* RECORDS:
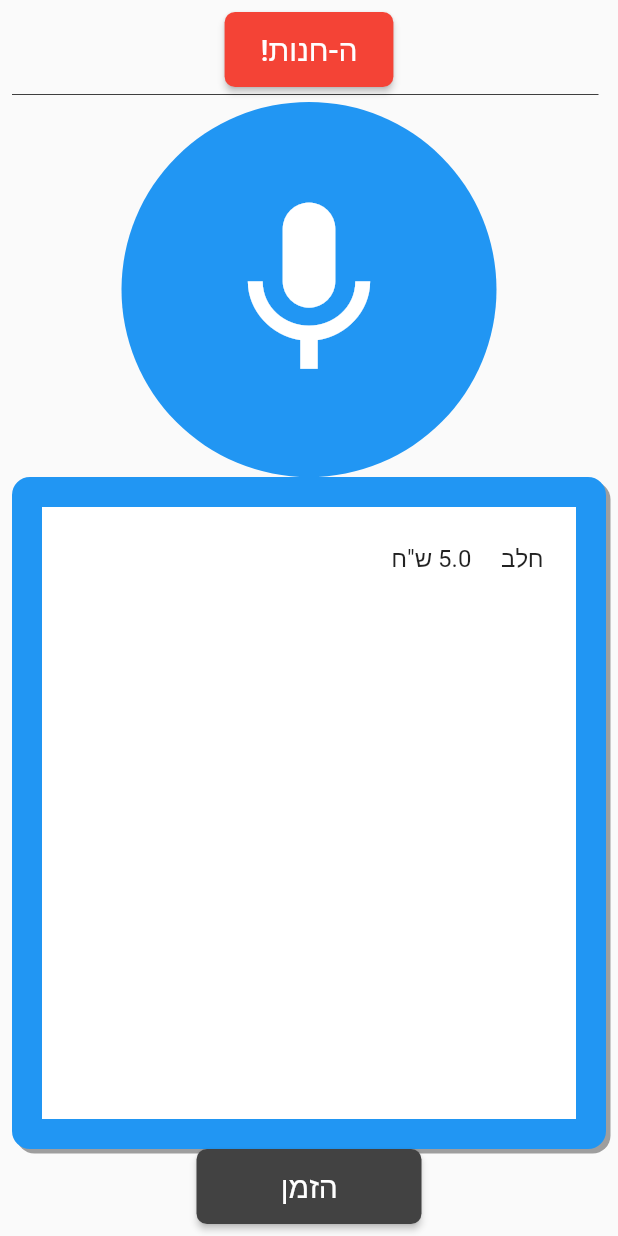
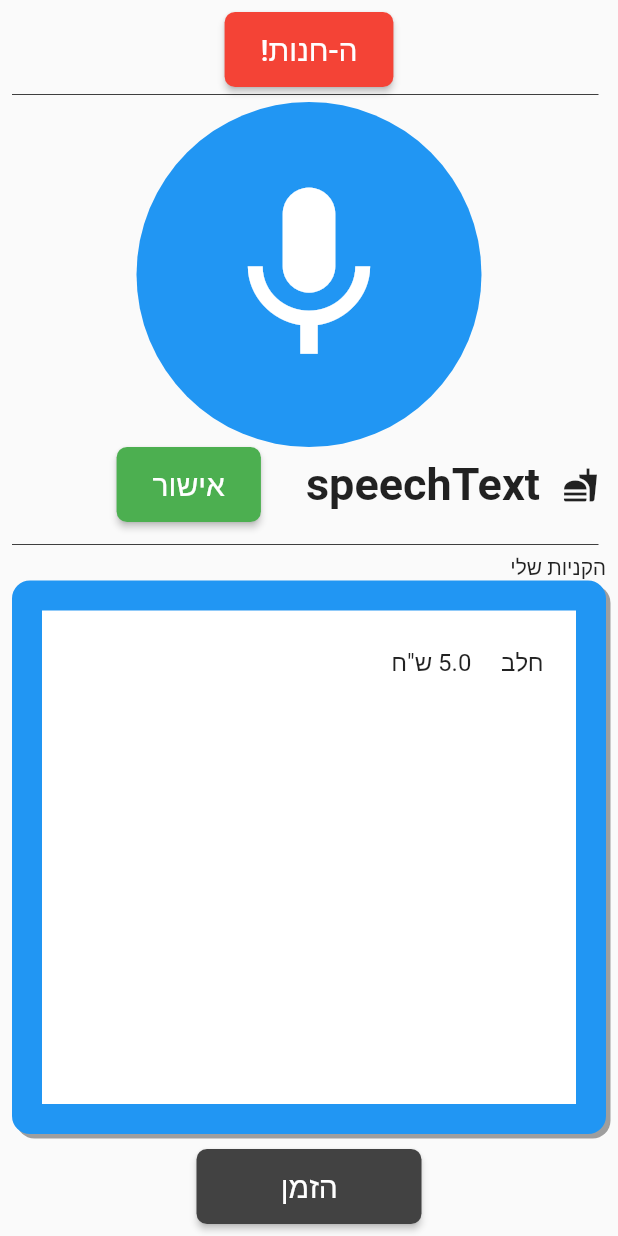
Before and after one commit to tsanhan/hanoot, a Flutter app: the screen it shows after launch, after a tap on the "mic" icon, on a phone screen of 412 x 824 dp. Run offline on Flutter 3.47's test engine with Material 2 defaults, Android fonts, the phone set to English and light mode, and no system bars; our stand-ins replace cached_network_image, firebase_auth, sprintf; missing offline and left inert: speech_recognition; accounts and stored records are empty; project files that could hold a hidden picture were left out.

Commit message:
ui fixex

```diff
--- a/lib/app/presentation/screens/MainScreen.dart
+++ b/lib/app/presentation/screens/MainScreen.dart
@@ -2,9 +2,11 @@
 import 'dart:io';
 
 import 'package:flutter/material.dart';
-import '../../data/model/product.dart';
-import '../../data/repository/products_repository.dart';
-
+import 'package:food4good_app/app/data/model/product.dart';
+import 'package:food4good_app/app/data/repository/products_repository.dart';
+import 'package:food4good_app/app/presentation/widgets/Item.dart';
+//import 'package:speech_to_text/speech_to_text.dart' as stt;
+//import 'package:speech_recognition/speech_recognition.dart';
 
 class MainScreen extends StatefulWidget {
   static const String SCREEN_NAME = 'MainScreen';
@@ -23,11 +25,20 @@
 
   List<Product> chosenProduct = new List();
   Product _chosenProduct;
+  //List<String>  productList = ['חלב', 'לחם'];
+//SpeechRecognition _speechRecognition;
+//stt.SpeechToText speech = stt.SpeechToText();
+bool _isAvailable = false;
+bool _isListening = false;
+bool pressed = false;
 
+String resultText = '';
+double totalSum = 0.0;
 
   @override
   void initState() {
     super.initState();
+  //  initSpeechRecognizer();
     _init();
   }
 
@@ -44,17 +55,9 @@
   Widget build(BuildContext context) {
     _chosenProduct = new Product(name: "חלב", price: 5, units: 1); //temp, for testing
     chosenProduct.add(_chosenProduct); //temp , for testing
-    _chosenProduct = new Product(name: "חזה עוף", price: 20, units: 3); //temp, for testing
-    chosenProduct.add(_chosenProduct); //temp , for testing
-    _chosenProduct = new Product(name: "לחם אחיד פרוס", price: 15, units: 1); //temp, for testing
-    chosenProduct.add(_chosenProduct); //temp , for testing
 
     return SafeArea(
       child: Scaffold(
-//      appBar: AppBar(
-//        title: Text(''),
-//        backgroundColor: Colors.grey[100],
-//      ),
         body: Container(
           padding: const EdgeInsets.all(8.0),
           child: Column(
@@ -64,9 +67,17 @@
               SizedBox(width: 15.0),
               _getDivider(),
               _getProducts(),
+              _getChosenItem(),
+              SizedBox(height: 10.0),
             //Stack(
             //children: <Widget>[
+              _getDivider(),
+              Align(
+                alignment: Alignment.topRight,
+                child: Text('הקניות שלי'),
+              ),
               _getShoppingList(),
+              SizedBox(height: 10.0),
               _getPressToOrder(),
           //    ],
         //  ),
@@ -76,40 +87,12 @@
       ),
     );
   }
-//
-//  @override
-//  Widget build(BuildContext context) {
-//    return SafeArea(
-//      child: Scaffold(
-////      appBar: AppBar(
-////        title: Text(''),
-////        backgroundColor: Colors.grey[100],
-////      ),
-//        body: Container(
-//          padding: const EdgeInsets.all(8.0),
-//          child: Column(
-//            crossAxisAlignment: CrossAxisAlignment.center,
-//            children: <Widget>[
-//              _getCategories(),
-//              SizedBox(width: 15.0),
-//              _getDivider(),
-//              _getProducts(),
-//              _getDivider(),
-//              _getShoppingList(),
-//              _getPressToOrder(),
-//            ],
-//          ),
-//        ),
-//      ),
-//    );
-//  }
-
 
   _getProducts() {
     return Center(
       child: Container(
-        height: 250.0,
-        width: 1000.0,
+        height: 230.0,
+        width:1000.0,
         child: Ink(
           decoration: ShapeDecoration(
             color: Colors.blue,
@@ -118,10 +101,16 @@
           child: IconButton(
             icon: Icon(Icons.mic),
             color: Colors.white,
-
             iconSize: 140,
             onPressed: () {
-              print("You Pressed the icon!");
+              setState(() {
+                resultText = "speechText";
+                pressed = true;
+              //  if (_isAvailable && !_isListening)
+                //  _speechRecognition
+                  //    .listen(locale: "he")
+                    //  .then((result) => print('$result'));
+             });
             },
           ),
         ),
@@ -129,9 +118,46 @@
     );
   }
 
+_getChosenItem() {
+    if(pressed != true)
+      return Row(
+          children: <Widget> [
+            ],
+      );
+    else
+      return Row(
+      children: <Widget> [
+        SizedBox(width: 5.0),
+      Icon(Icons.fastfood),
+        SizedBox(width: 15.0),
+  Text(resultText,
+    style: TextStyle(fontWeight: FontWeight.bold, fontSize: 30.0),),
+        SizedBox(width: 30.0),
+        ButtonTheme(
+          minWidth: 0.0,
+          height: 50.0,
+          buttonColor: Colors.green,
+          shape: RoundedRectangleBorder(
+            borderRadius: BorderRadius.circular(7.0),
+          ),
+          textTheme: ButtonTextTheme.primary,
+          child: RaisedButton(
+            onPressed: () {
+              setState((){
+                pressed = false;
+             // totalSum += 20;
+              });
+            },
+            child: Text(
+              'אישור',
+              style: TextStyle(fontSize: 20.0, color: Colors.white),
+            ),
+          ),
+        ),
+  ],
 
-
-
+    );
+}
 
   _getCategories() {
     return Row(
@@ -199,7 +225,8 @@
           textTheme: ButtonTextTheme.primary,
           child: RaisedButton(
             onPressed: () {
-              ;
+              productList.add(resultText);
+              resultText = '';
             },
             child: Text(
               'הזמן',
```
Lines whose indentation alone changed are shown as unchanged.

* WHAT YOU HAVE TO DO:
Across the whole listing above, report each line that includes "resultText".

* SOLUTION FOR THIS PROBLEM:
+String resultText = '';
+                resultText = "speechText";
+  Text(resultText,
+              productList.add(resultText);
+              resultText = '';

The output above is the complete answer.